Though winter isn't usually a fruitful season, the past winter brought a bountiful harvest to Macao-born designer Gideon Tam. He made his debut catwalk show at Copenhagen Fashion Week and then showed his collection at Paris Fashion Week in early February.
The fall/winter collections he took to Copenhagen and Paris focus on knitwear for men between 20 and 40.
Working within a controlled palette of black, slate, sophisticated gray and beige, all the way to the purest, brightest white, Tam handles a variety of natural fabrics, such as yarns, cotton, cashmere, merino and camel hair to design cardigans, crew-neck sweaters, track pants, blazers and shirts.
Tam is one of the eight emerging designers out of 80 chosen by Hong Kong's Fashion Farm Foundation to present in Paris.

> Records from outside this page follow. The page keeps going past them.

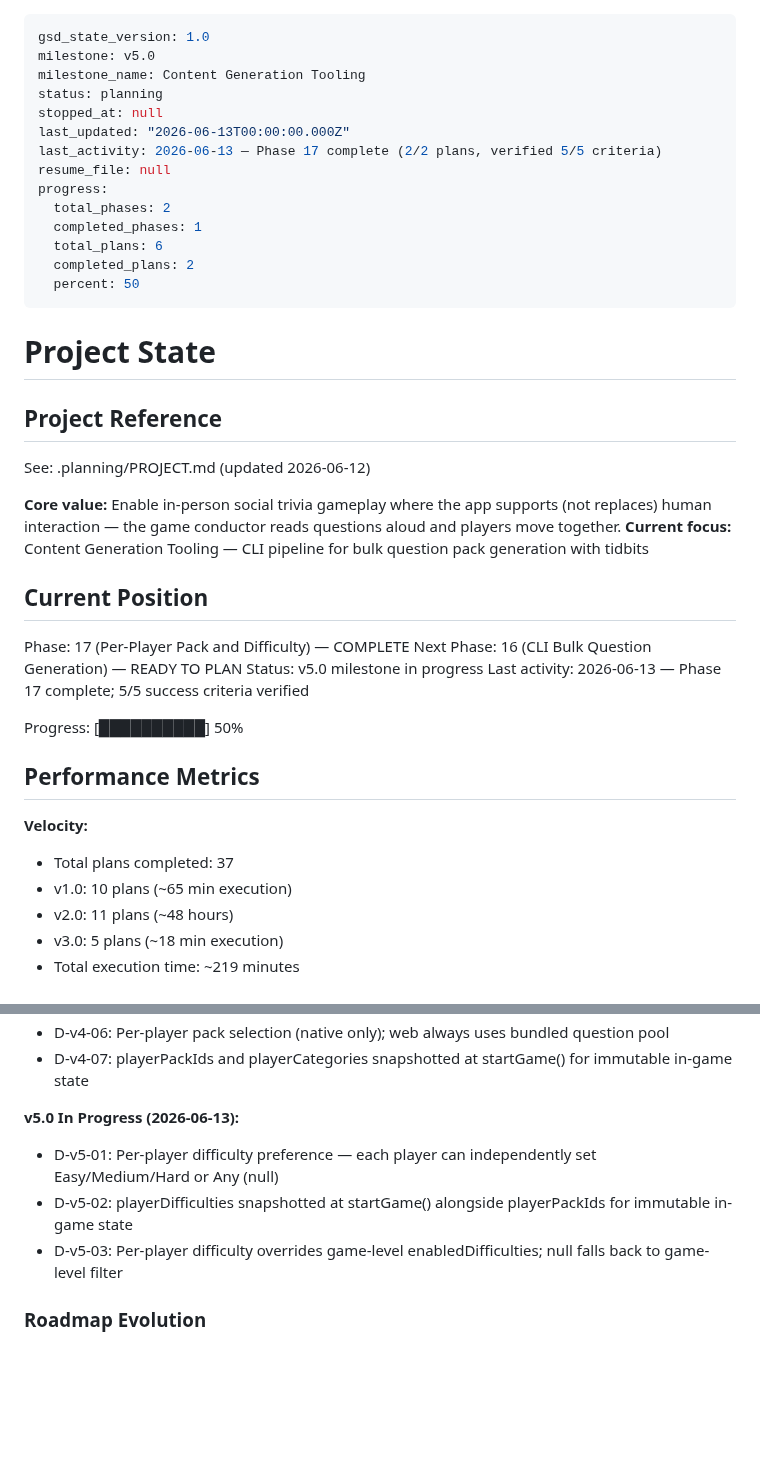
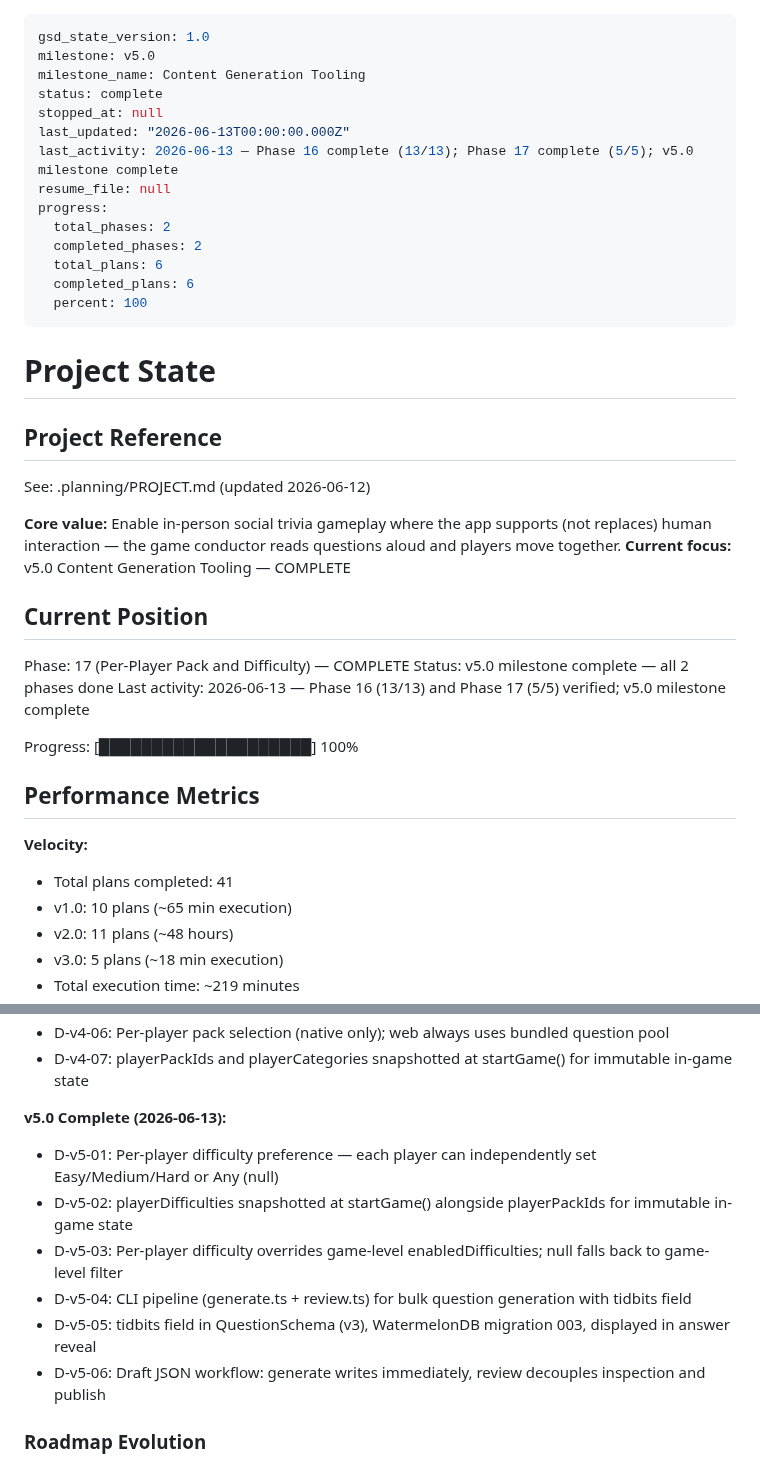
Before and after one commit to kbsimple/trivial-world, a Markdown page: .planning/STATE.md, 2 parts joined by grey strips. GitHub-like rendering; blank space fills up the shorter version.

Commit message:
docs(16): mark phase 16 complete in ROADMAP + STATE — v5.0 milestone all phases done
Co-Authored-By: Claude Sonnet 4.6 <noreply@anthropic.com>

```diff
--- a/.planning/STATE.md
+++ b/.planning/STATE.md
@@ -2,17 +2,17 @@
 gsd_state_version: 1.0
 milestone: v5.0
 milestone_name: Content Generation Tooling
-status: planning
+status: complete
 stopped_at: null
 last_updated: "2026-06-13T00:00:00.000Z"
-last_activity: 2026-06-13 — Phase 17 complete (2/2 plans, verified 5/5 criteria)
+last_activity: 2026-06-13 — Phase 16 complete (13/13); Phase 17 complete (5/5); v5.0 milestone complete
 resume_file: null
 progress:
   total_phases: 2
-  completed_phases: 1
+  completed_phases: 2
   total_plans: 6
-  completed_plans: 2
-  percent: 50
+  completed_plans: 6
+  percent: 100
 ---
 
 # Project State
@@ -22,21 +22,20 @@ progress:
 See: .planning/PROJECT.md (updated 2026-06-12)
 
 **Core value:** Enable in-person social trivia gameplay where the app supports (not replaces) human interaction — the game conductor reads questions aloud and players move together.
-**Current focus:** Content Generation Tooling — CLI pipeline for bulk question pack generation with tidbits
+**Current focus:** v5.0 Content Generation Tooling — COMPLETE
 
 ## Current Position
 
 Phase: 17 (Per-Player Pack and Difficulty) — COMPLETE
-Next Phase: 16 (CLI Bulk Question Generation) — READY TO PLAN
-Status: v5.0 milestone in progress
-Last activity: 2026-06-13 — Phase 17 complete; 5/5 success criteria verified
+Status: v5.0 milestone complete — all 2 phases done
+Last activity: 2026-06-13 — Phase 16 (13/13) and Phase 17 (5/5) verified; v5.0 milestone complete
 
-Progress: [██████████] 50%
+Progress: [████████████████████] 100%
 
 ## Performance Metrics
 
 **Velocity:**
-- Total plans completed: 37
+- Total plans completed: 41
 - v1.0: 10 plans (~65 min execution)
 - v2.0: 11 plans (~48 hours)
 - v3.0: 5 plans (~18 min execution)
@@ -77,10 +76,13 @@ Progress: [██████████] 50%
 - D-v4-06: Per-player pack selection (native only); web always uses bundled question pool
 - D-v4-07: playerPackIds and playerCategories snapshotted at startGame() for immutable in-game state
 
-**v5.0 In Progress (2026-06-13):**
+**v5.0 Complete (2026-06-13):**
 - D-v5-01: Per-player difficulty preference — each player can independently set Easy/Medium/Hard or Any (null)
 - D-v5-02: playerDifficulties snapshotted at startGame() alongside playerPackIds for immutable in-game state
 - D-v5-03: Per-player difficulty overrides game-level enabledDifficulties; null falls back to game-level filter
+- D-v5-04: CLI pipeline (generate.ts + review.ts) for bulk question generation with tidbits field
+- D-v5-05: tidbits field in QuestionSchema (v3), WatermelonDB migration 003, displayed in answer reveal
+- D-v5-06: Draft JSON workflow: generate writes immediately, review decouples inspection and publish
 
 ### Roadmap Evolution
 
```
Also changed, not shown: .planning/ROADMAP.md (+7 -6 lines).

His show and collection also received wide acclaim in Copenhagen from buyers in Denmark, Germany and the Netherlands.
"I've gotten recommendations several times from international buyers and press that I trust to showcase Gideon at CFW. I was more than thrilled with his show and collection and we need to do it again," the Copenhagen show's CEO Christian Gregersen says.
Hellen Liu Ning, brand development manager with Vipshop.com, was also impressed by Tam's design.
"The collection is more about key items rather than the complete look. Most of the items are wearable and elegantly humble, but the use of natural fibers like merino and cashmere gives a luxurious feeling to anyone wearing them. It gives men confidence and makes them stand out," she says.
Tam's tailor mother ran a knitwear factory, and he grew up with all kinds of textiles and textures.
He says he had a high requirement of his clothes compared with other boys of his age.
Later he studied art and design at the Leeds College of Art for two years and then Kingston University in England for three years, winning several design awards.
After graduating from Kingston in 2001, he joined a traditional French luxury fashion brand as a knitwear designer, where he gained valuable knowledge of working with natural fibers.
"That French fashion house attracted me for two reasons. One is that they had many luxury natural fabrics that fit knitting. The other is they were looking for young designers to revive the old brand," Tam says.
In 2009, he launched his own knitwear label in London and named it Placed by Gideon.
"Every designer has a dream to start his own label," Tam says. "I don't have much pressure in London, where there are many young up-and-coming designers and there is a friendly atmosphere for independent designers."
Traveling frequently between Asia and Europe, Tam says his best muse is himself.
"I like traveling and observing people. See what people wear. For men, it is important to dress practically.
"But how to balance between smart and casual? How does one remain comfortable without looking sloppy? What can replace a tailored jacket, while still retaining a sartorial look?"
All these questions inspire his designs.
Exposure to the international fashion scene is one aspect of Tam's ambition, the other is to enter China's market.
"I really want to kick off in China. I'm a Chinese, educated with experience in Europe and I'd like to bring my experience back to China," he says.
Currently some of his collections are made in a small factory in Dongguan, Guangdong province. But the business is tough, he says.
As an independent label, Placed by Gideon has a small quantity of products, which means the factory does not make money from them. Paradoxically, young designers need to do something special to get recognized.
"It's really difficult to be a fashion designer in Hong Kong. The industry does not have a broad foundation. You need a lot of passion to survive," says Edith Law, chairwoman of the Fashion Farm Foundation. FFF and the Cultural Industry Promotional Association of Macao financially supported Tam to go to Paris and Copenhagen.
"Designers are key facets of the fashion industry. China has many young and talented designers but very few are known to the world," Tam says.
"They need opportunities to expose their work and to test their designs in the world market."
(China Daily 03/27/2013 page19)